Yale imaging specialist shines light on Bavarian history

March 28, 2016

Badly weathered symbols and epitaphs on engraved gravestones in the town of Unsleben, Germany, hold some of the last remaining clues about the social structure of the former local community. Now with help from an international team of scientists, documentarians, and photographers, a German-Israeli student exchange program is working to uncover and preserve the stories of Jewish communities that lived in this Bavarian countryside town before the Second World War.

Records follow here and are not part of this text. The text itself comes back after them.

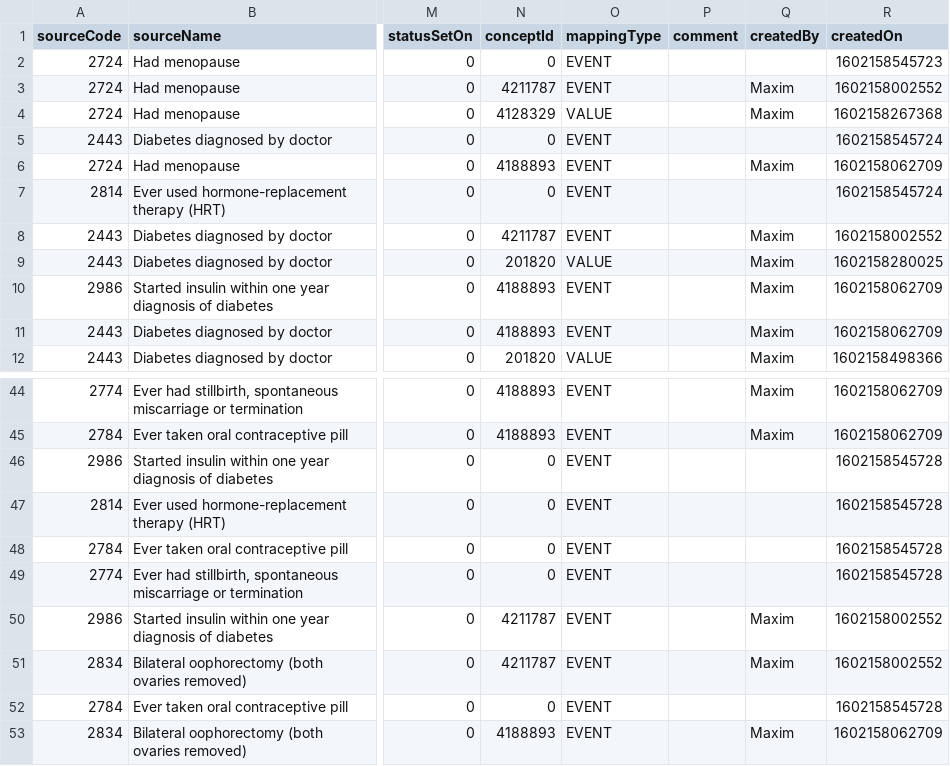
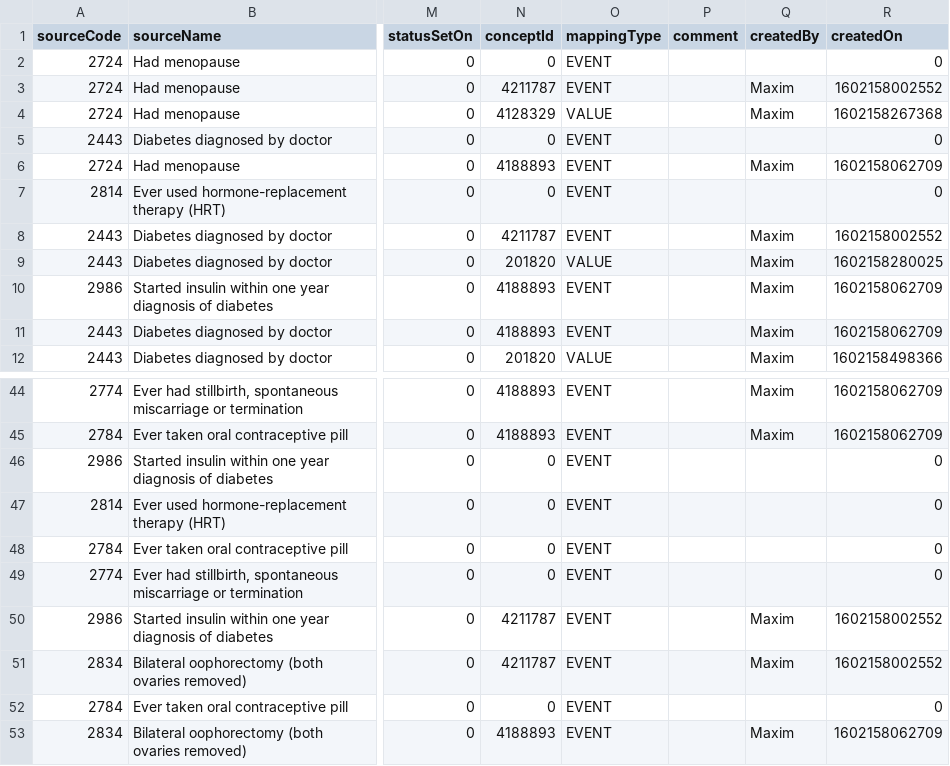
Before and after one commit to EHDEN/ETL-UK-Biobank, a CSV file: resources/baseline_field_mapping/discrete_boolean_prio_fields.csv, drawn as a sheet; only a part is shown, gaps mark what is left out; the diff covers the shown part only; the diff names each change by its address in the sheet, - before the commit and + after, or states it on an @@ line.

```diff
--- a/resources/baseline_field_mapping/discrete_boolean_prio_fields.csv
+++ b/resources/baseline_field_mapping/discrete_boolean_prio_fields.csv
-R2 (createdOn): 1602158545723
+R2 (createdOn): 0
-R5 (createdOn): 1602158545724
+R5 (createdOn): 0
-R7 (createdOn): 1602158545724
+R7 (createdOn): 0
-R46:R49 (createdOn): 1602158545728
+R46:R49 (createdOn): 0
-R52 (createdOn): 1602158545728
+R52 (createdOn): 0
```
Also changed, not shown: 13 edited cells elsewhere in this file.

The cemetery documentation project is tapping into rich demographic information about the vocation, gender, kinship and the interconnectedness of inhabitants, to bring to light missing information about the social structure of the town of Unsleben and others across the region. There to aid this conservation effort in the fall of 2015, Chelsea Graham, Digital Imaging Specialist at Yale’s Institute for the Preservation of Cultural Heritage, helped lead students to enhance and decipher gravestone information using Reflectance Transformation Imaging. This computational technique captures many images of the gravestones from different angles. The images are processed into dynamic visualizations and 3D models that allow re-lighting, interaction and investigation of the surface of gravestones.

A major success of the exchange program, the students from Israel and Germany have established strong friendships through their work to solve new puzzles and ultimately rediscover their shared history. Graham was impressed by the students’ work to piece together details from the gravestones with historical records and first-hand accounts. “The students are searching together for the traces of the people buried here. Through their efforts we are seeing the character and dynamics of the community emerge again”, she said. As part of an English class at Rhön Gymasium in Bad Neustadt, yet more students engaged to translate project findings in local newspapers

In 2014 the cemetery documentation project was awarded the prestigious Simon Snopkowski Award and continues every second year with renewed focus on a different Jewish cemetery in Lower Franconia. The findings for the program from 2013 can be seen at an English-German webpage.